**TASK ITEM:** Gather, from the data below, each line in which the word "className" occurs.

**ENTRIES PROVIDED:**
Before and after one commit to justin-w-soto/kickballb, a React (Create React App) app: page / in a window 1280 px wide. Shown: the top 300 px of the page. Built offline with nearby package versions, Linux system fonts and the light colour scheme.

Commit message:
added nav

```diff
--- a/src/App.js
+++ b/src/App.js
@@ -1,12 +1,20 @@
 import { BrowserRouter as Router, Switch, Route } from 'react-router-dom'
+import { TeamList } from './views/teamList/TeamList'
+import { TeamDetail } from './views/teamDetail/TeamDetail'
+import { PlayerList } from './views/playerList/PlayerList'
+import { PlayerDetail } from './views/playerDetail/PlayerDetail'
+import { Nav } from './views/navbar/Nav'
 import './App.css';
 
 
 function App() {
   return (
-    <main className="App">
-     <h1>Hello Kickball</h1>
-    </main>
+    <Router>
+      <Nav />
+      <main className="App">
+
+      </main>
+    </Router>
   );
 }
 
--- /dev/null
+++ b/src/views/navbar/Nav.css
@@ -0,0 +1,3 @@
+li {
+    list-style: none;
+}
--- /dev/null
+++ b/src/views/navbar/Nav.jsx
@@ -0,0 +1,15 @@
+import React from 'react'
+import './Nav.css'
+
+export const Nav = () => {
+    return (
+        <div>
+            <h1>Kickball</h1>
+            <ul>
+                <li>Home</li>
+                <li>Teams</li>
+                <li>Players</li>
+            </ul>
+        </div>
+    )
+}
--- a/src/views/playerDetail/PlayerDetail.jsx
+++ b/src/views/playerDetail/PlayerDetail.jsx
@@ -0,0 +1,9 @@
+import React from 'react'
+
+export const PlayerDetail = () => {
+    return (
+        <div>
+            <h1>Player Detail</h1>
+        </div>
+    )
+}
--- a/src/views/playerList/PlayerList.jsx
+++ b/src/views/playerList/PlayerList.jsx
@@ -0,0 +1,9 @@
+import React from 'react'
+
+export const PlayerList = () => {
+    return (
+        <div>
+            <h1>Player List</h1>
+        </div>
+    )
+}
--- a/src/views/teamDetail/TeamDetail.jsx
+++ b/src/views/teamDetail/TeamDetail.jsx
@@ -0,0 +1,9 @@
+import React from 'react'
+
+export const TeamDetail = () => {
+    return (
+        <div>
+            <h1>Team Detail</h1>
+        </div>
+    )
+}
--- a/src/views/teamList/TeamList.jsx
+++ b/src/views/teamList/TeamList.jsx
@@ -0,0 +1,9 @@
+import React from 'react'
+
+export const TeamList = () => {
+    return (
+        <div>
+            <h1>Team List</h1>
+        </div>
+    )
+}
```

**TASK SOLUTION:**
-    <main className="App">
+      <main className="App">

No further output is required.